After working this point for a while, Jim suggested that we head down to the dam. He and his partner had caught some seven- to 10-lb. stripers in the raceway leading to the turbines a few days earlier.
“We often catch our biggest fish in the deeper water near the dam this time of year,” said Jim.
By the time we got down to the dam the wind was howling across the open water and was helping a strong current caused by the draw of the generators. We tried valiantly but could hardly keep the boat in place, let alone get a spoon to the bottom. After a few struggling attempts we aborted the idea and headed for calmer water.
“I am sure there are big stripers in that area,” said Jim. “But with all this wind and current we’ll never be able to catch them.”
I didn’t say it at the time but getting out of the cold wind seemed like a good idea to me.
At virtually every hump where we spotted fish on the flasher, we were successful. And we caught five species (stripers, hybrids, white bass, largemouth and spots) during the day, often back to back on the same hump. The fish seemed to be all schooled together, feeding on the plentiful bait.
For this type of fishing you need to have several locations to try. Jim says that the fish move around so much that he will make a circuit, hitting as many as 10 locations several times during the day.
“You have to stay on the spot long enough to work it thoroughly before moving on, but if you haven’t spotted bait or fish on the electronics within 10 to 15 minutes, move on to the next spot and come back later,” said Jim.
The areas we fished in Halawkee Creek are usually a good bet. Jim also mentioned the Bird House Point in Boat Club Slough as a productive location. Generally, any hump or point in a larger feeder creek that tops out at about 15 feet of water is likely to produce fish. So mark your map before you go, move around on the lake and experiment. It is highly likely that you will find fish on several locations.
Once you find fish, it is a good idea to throw a marker buoy out to mark the spot, especially if there is a good wind blowing. The marker buoy will help you keep your bearings and stay in contact with the school. It is amazing how far off you can drift from a spot and not realize it. Of course, the fish will eventually move on, but the more you stay in the area where you first spotted them, the more likely you are to keep your bait in front of them and produce more strikes.
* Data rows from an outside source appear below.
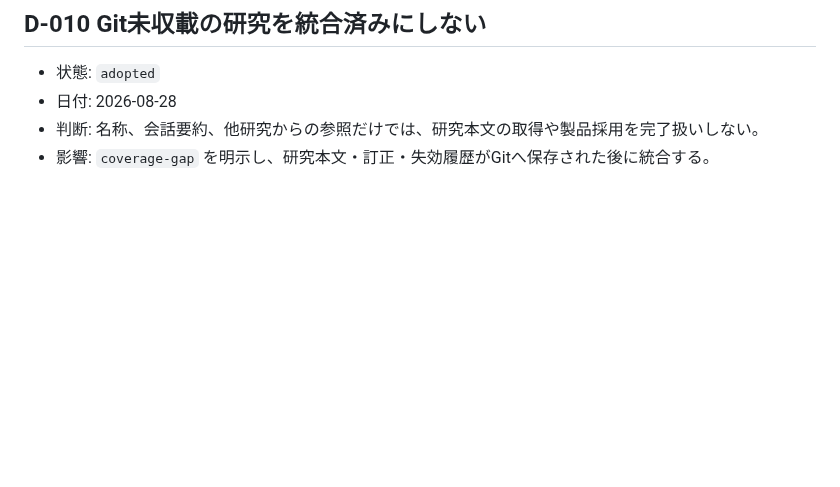
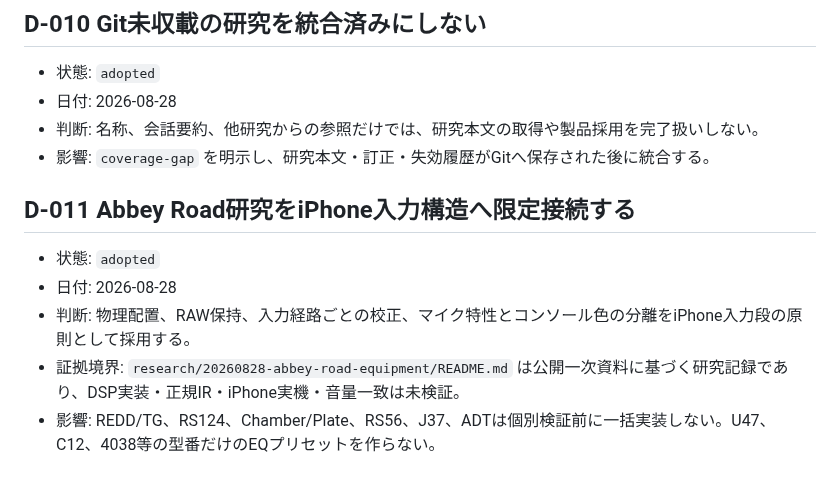
Before and after one commit to daken123-gif/sound-lab, a Markdown page: integration/DECISIONS.md, the part around the change. GitHub-like rendering; blank space fills up the shorter version.

Commit message:
integration: record Abbey Road input decision

```diff
--- a/integration/DECISIONS.md
+++ b/integration/DECISIONS.md
@@ -74,3 +74,11 @@
 - 日付: 2026-08-28
 - 判断: 名称、会話要約、他研究からの参照だけでは、研究本文の取得や製品採用を完了扱いしない。
 - 影響: `coverage-gap` を明示し、研究本文・訂正・失効履歴がGitへ保存された後に統合する。
+
+## D-011 Abbey Road研究をiPhone入力構造へ限定接続する
+
+- 状態: `adopted`
+- 日付: 2026-08-28
+- 判断: 物理配置、RAW保持、入力経路ごとの校正、マイク特性とコンソール色の分離をiPhone入力段の原則として採用する。
+- 証拠境界: `research/20260828-abbey-road-equipment/README.md` は公開一次資料に基づく研究記録であり、DSP実装・正規IR・iPhone実機・音量一致は未検証。
+- 影響: REDD/TG、RS124、Chamber/Plate、RS56、J37、ADTは個別検証前に一括実装しない。U47、C12、4038等の型番だけのEQプリセットを作らない。
```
If you are struggling to find fish with the vertical presentation, Jim advises that you can sometimes locate fish in a likely spot by casting the spoon out and yo-yoing it back.
“You can cover a lot of water by casting the spoon,” says Jim. “But this can be a difficult way to fish because the spoon will hang up often if there are stumps or brush on the bottom. And you can lose a lot of spoons.”
It is best to try the yo-yo technique in areas where you know that the bottom is relatively sandy and brush free. Again, watch your line carefully on the fall each time you lift the bait during the retrieve because you may not feel the strike and miss the fish.
Whether you fish it vertically or horizontally, the jigging spoon is a very effective weapon for winter fishing. Jim tells us that on Bartletts Ferry, stripers in the 7- to 10-lb. range are not uncommon and hybrids of two to four pounds are plentiful. But you have to stick with the spoon and build your confidence in the bait. Use your electronics carefully, look over your selected spots thoroughly and move around a lot. You’ll be amazed at the quantity and variety of different fish that you’ll lift over the side and into the boat.
Jim tells us that this pattern will last through the winter and well into February. As the water starts to warm up in the late winter and early spring, the linesides will begin to move up the river on their spawning run. But until they do you’ll find them chasing deep bait on the humps in the creeks. Stick with the jigging spoon, and you’ll have a good winter of fishing ahead of you.